After two days in D.C. we all flew to Delhi where we had our first in-county orientation concerning the do's and don'ts of India. In Delhi we had our first few moments of free time, which of course I spent exploring. A small group of us went on the Metro to the Red Fort, which unfortunately was closed. However, it was a good introduction to the powerful smells, persistent car honking, and multitudes of people that we had been missing whilst at our hotel. We explored the nearby streets and I learned how to properly walk in a country where cars, rickshaws, auto rickshaws, cows, trucks, and bicycles cover every inch of the road.

On Tuesday we flew from Delhi to Lucknow. This was a great experience. We have been told countless times that in India having flexibility is a must: it is true. Multiple on and offs and in an outs at the airport, elevators, and the coach buses provided for an entertaining and fun journey to the correct airport check-in. Despite the confusion, we all made it safely to Lucknow and had a lot of fun in the process.

On Thursday our classes began. Because I am beginning Urdu I am of course in the beginning class, but after two days we have already learned the entire script and some vocabulary. On the first day we learned how to say Namaste, which means 'hello'; Aap ka naam kya hai?, which means 'what is your name?'; and Aap kaisay hai?, which means 'how are you?'.

Well if you made it this far in my blog I have only to say that in the future I will try to make my postings more story based to relay the more interesting experiences that occur. Additionally, I would like to share a few words or phrases as I learn them, as well as to introduce a person or a few people who are on this trip with me or who I encounter throughout my time here in India.

The first two people that I would like to introduce are my friend Levi and my host father Anub. Levi is a recent graduate from Washington State University. An electrical engineer, Levi literally taught me how computers work from transistors to binary number computations. I wanted to introduce Levi first because of his recent travels in Southeast Asia. Purchasing a two-way ticket from the US to Bangkok, Thailand, Levi backpacked throughout Asia by himself, with no guidebooks, no substantial contacts, and no set plans for two months. the stories that he has shared are some of the more hilarious and interesting travel stories that I have heard and make me even more excited to really get involved in the Indian culture.

The second person is my host father Anub. Anub is a single Indian who used to work in marketing in Mumbai but now lives in Lucknow. He is a writer and is extremely knowledgeable in a number of areas. Although I have only been here a short while, he has already explained to me the Indian caste system, the Great Uprising of 1857, the Indian government, aspects of Indian foreign policy, and different cultural, geographical, and cuisine aspects of the country.

Well that is all for my first post. Thanks for reading and stay tuned for more pictures, stories, vocabulary, and interesting people. And let me know if you want to know anything in particular or have questions! :D

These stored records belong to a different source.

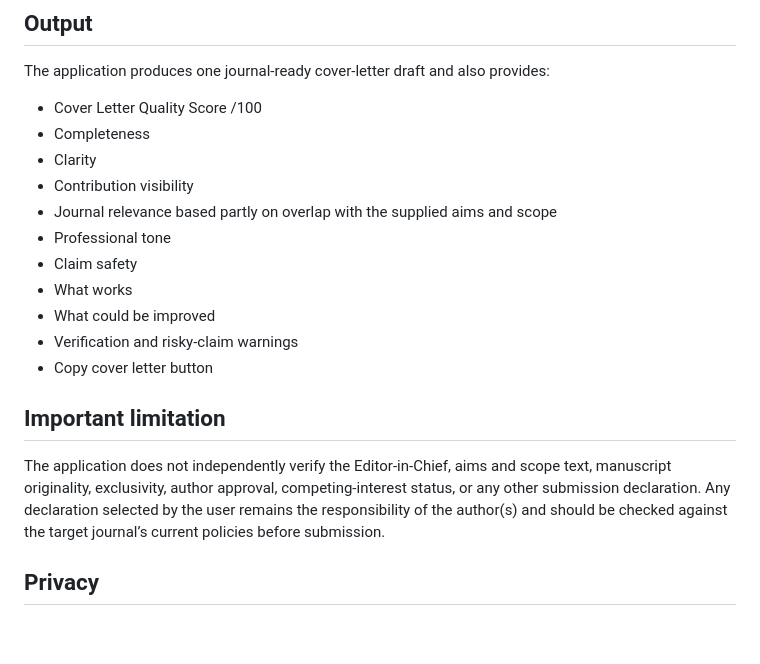
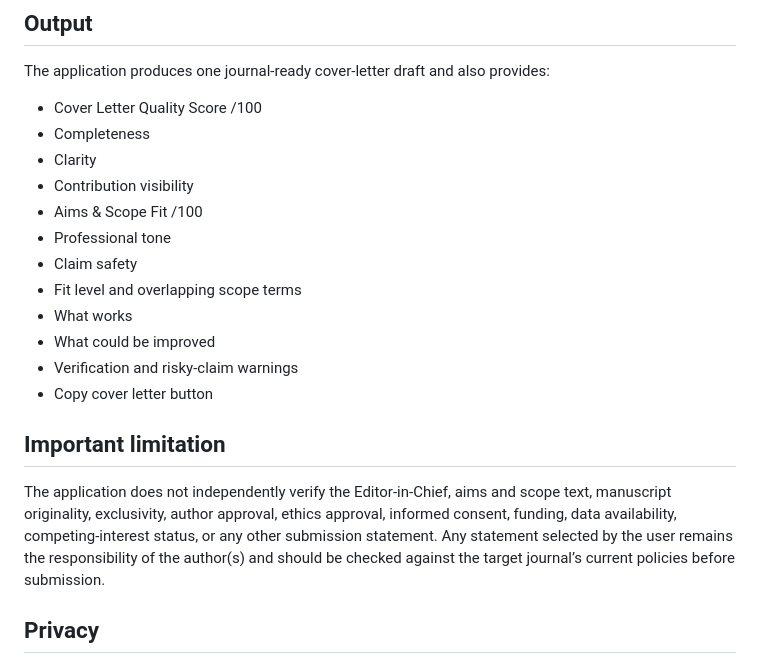
Before and after one commit to tdirsehan/abstract2coverletter, a Markdown page: README.md, the part around one of its changes. Rendered like a GitHub page; blank space fills up the shorter version.

```diff
--- a/README.md
+++ b/README.md
@@ -67,9 +101,10 @@ The application produces one journal-ready cover-letter draft and also provides:
 - Completeness
 - Clarity
 - Contribution visibility
-- Journal relevance based partly on overlap with the supplied aims and scope
+- Aims & Scope Fit /100
 - Professional tone
 - Claim safety
+- Fit level and overlapping scope terms
 - What works
 - What could be improved
 - Verification and risky-claim warnings
@@ -77,7 +112,7 @@ The application produces one journal-ready cover-letter draft and also provides:
 
 ## Important limitation
 
-The application does not independently verify the Editor-in-Chief, aims and scope text, manuscript originality, exclusivity, author approval, competing-interest status, or any other submission declaration. Any declaration selected by the user remains the responsibility of the author(s) and should be checked against the target journal’s current policies before submission.
+The application does not independently verify the Editor-in-Chief, aims and scope text, manuscript originality, exclusivity, author approval, ethics approval, informed consent, funding, data availability, competing-interest status, or any other submission statement. Any statement selected by the user remains the responsibility of the author(s) and should be checked against the target journal’s current policies before submission.
 
 ## Privacy
 
```
Also changed, not shown: other parts of README.md (+44 -10 lines).
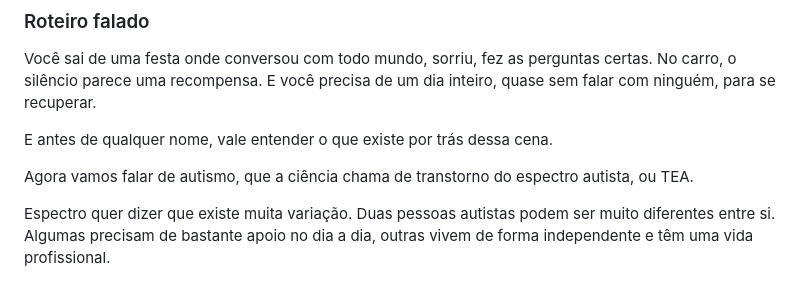
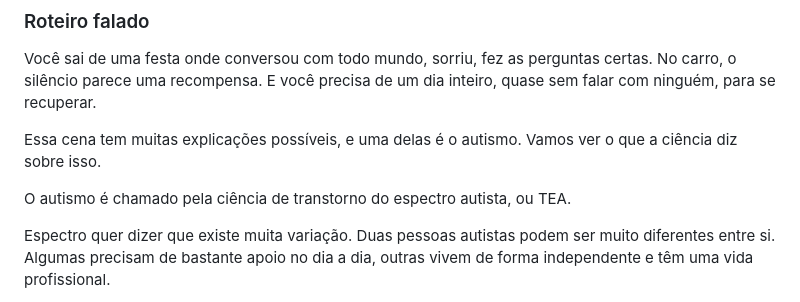
Before and after one commit to julianavelosolopes/JU, a Markdown page: roteiros/modulo-2-tdah-e-autismo-na-mulher-adulta.md, the part around the change. Drawn GitHub-style.

```diff
--- a/roteiros/modulo-2-tdah-e-autismo-na-mulher-adulta.md
+++ b/roteiros/modulo-2-tdah-e-autismo-na-mulher-adulta.md
@@ -56,9 +56,9 @@ Entender como a atenção funciona muda a forma como você se cobra. Porque ente
 
 Você sai de uma festa onde conversou com todo mundo, sorriu, fez as perguntas certas. No carro, o silêncio parece uma recompensa. E você precisa de um dia inteiro, quase sem falar com ninguém, para se recuperar.
 
-E antes de qualquer nome, vale entender o que existe por trás dessa cena.
+Essa cena tem muitas explicações possíveis, e uma delas é o autismo. Vamos ver o que a ciência diz sobre isso.
 
-Agora vamos falar de autismo, que a ciência chama de transtorno do espectro autista, ou TEA.
+O autismo é chamado pela ciência de transtorno do espectro autista, ou TEA.
 
 Espectro quer dizer que existe muita variação. Duas pessoas autistas podem ser muito diferentes entre si. Algumas precisam de bastante apoio no dia a dia, outras vivem de forma independente e têm uma vida profissional.
 
```
Also changed, not shown: roteiros/modulo-3-como-funciona-uma-avaliacao.md (+1 -1 lines), roteiros/modulo-4-depois-da-resposta.md (+1 -1 lines).
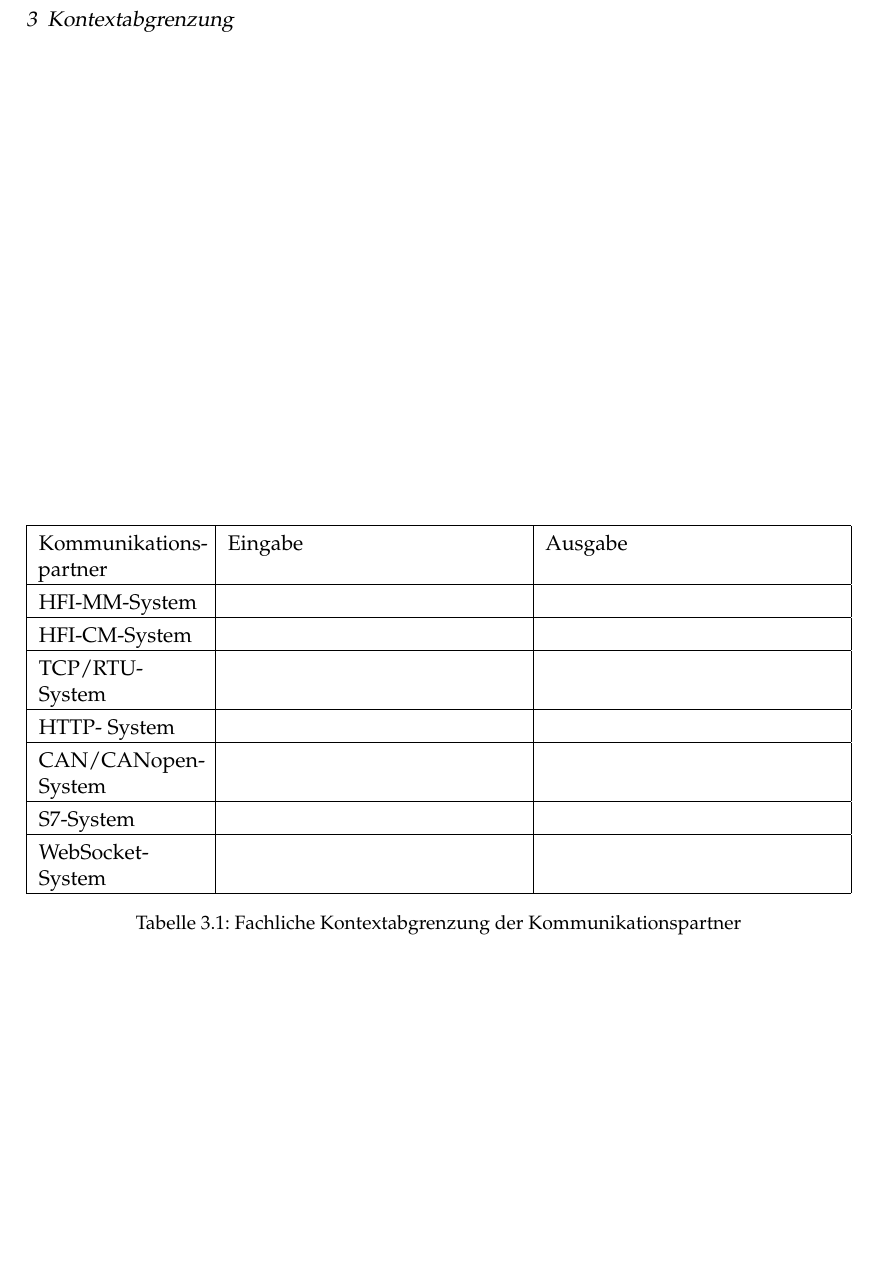
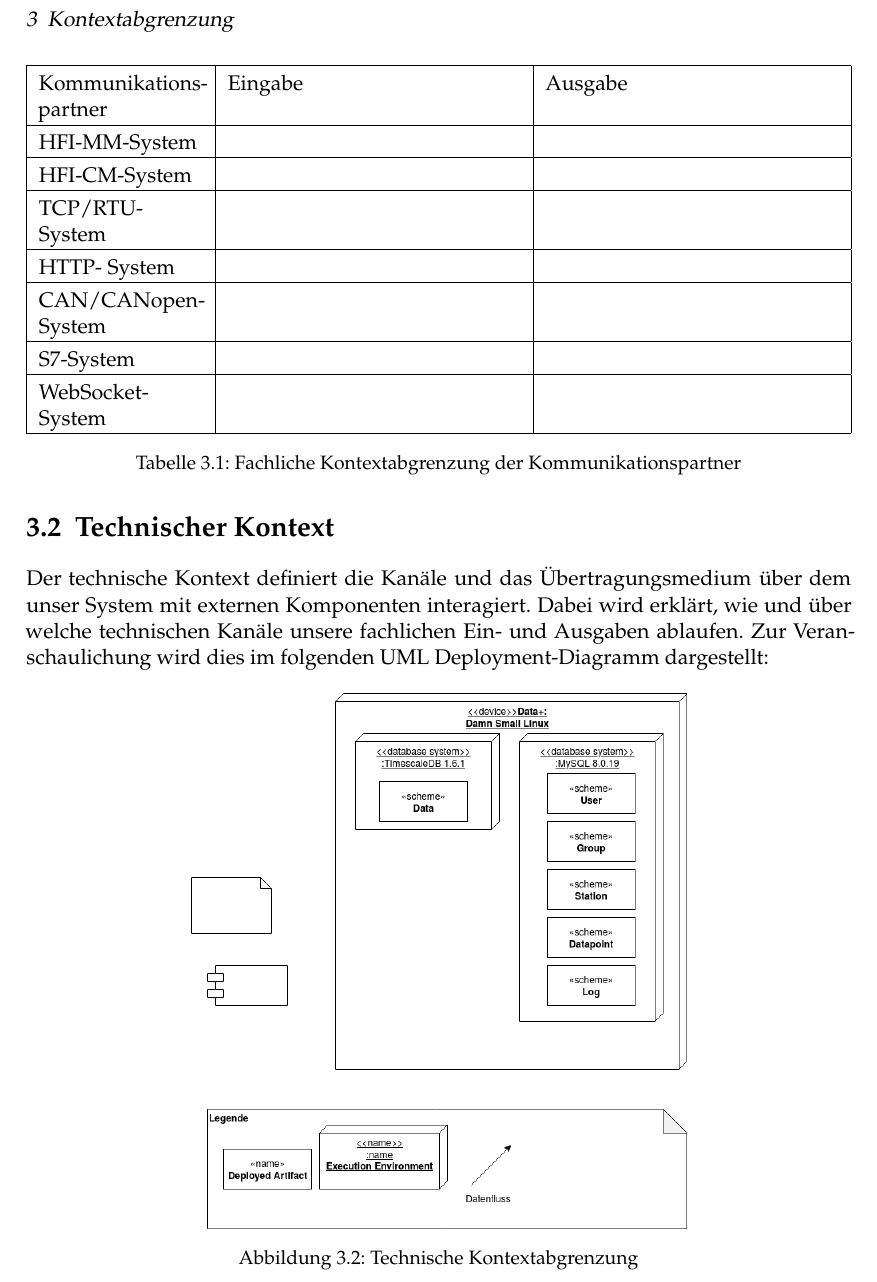
Before and after one commit to Boneau2007/Softwarearchitektur, a LaTeX thesis (htwsaar-i-mst-vorlage.tex, which reads Chapters/Kontextabgrenzung.tex): part of page 10 of 25, cut so that both start at the same text, the shorter picture padded with empty space. Compiled offline with pdfLaTeX.

Commit message:
erstes technisches teilmodel hinzugefügt

```diff
--- a/Chapters/Kontextabgrenzung.tex
+++ b/Chapters/Kontextabgrenzung.tex
@@ -41,3 +41,11 @@ Folgende Tabelle stellt noch einmal die Kommunikationspartner und den fachlichen
 \end{table}
 
 \section{Technischer Kontext}
+Der technische Kontext definiert die Kanäle und das Übertragungsmedium über dem unser System mit externen Komponenten interagiert. Dabei wird erklärt, wie und über welche technischen Kanäle unsere fachlichen Ein- und Ausgaben ablaufen. Zur Veranschaulichung wird dies im folgenden UML Deployment-Diagramm dargestellt:
+
+\begin{figure}[h]
+	\centering
+	\includegraphics[width=0.6\textwidth]{Graphics/technische_kontextabgrenzung.png}
+	\caption{Technische Kontextabgrenzung}
+	\label{fig:technische_kontextabgrenzung}
+\end{figure}
```
Also changed, not shown: Chapters/Qualitaetsszenarien.tex (+1 -1 lines), Graphics/Hardware.png (added), Graphics/Portierbarkeit.png (added), Graphics/fachliche_kontextabgrenzung.png, Graphics/technische_kontextabgrenzung.png (added), htwsaar-i-mst-vorlage.pdf (added), 4 other files.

  1. So excited for you! And I can't wait to hear more about your summer :)

  2. I know Aap kaisay hai? !
    My mom taught me that. I say that to my family friends - but can't say much else besides a few words here and there to indicate "enough," tell a joke, or call them a coconut.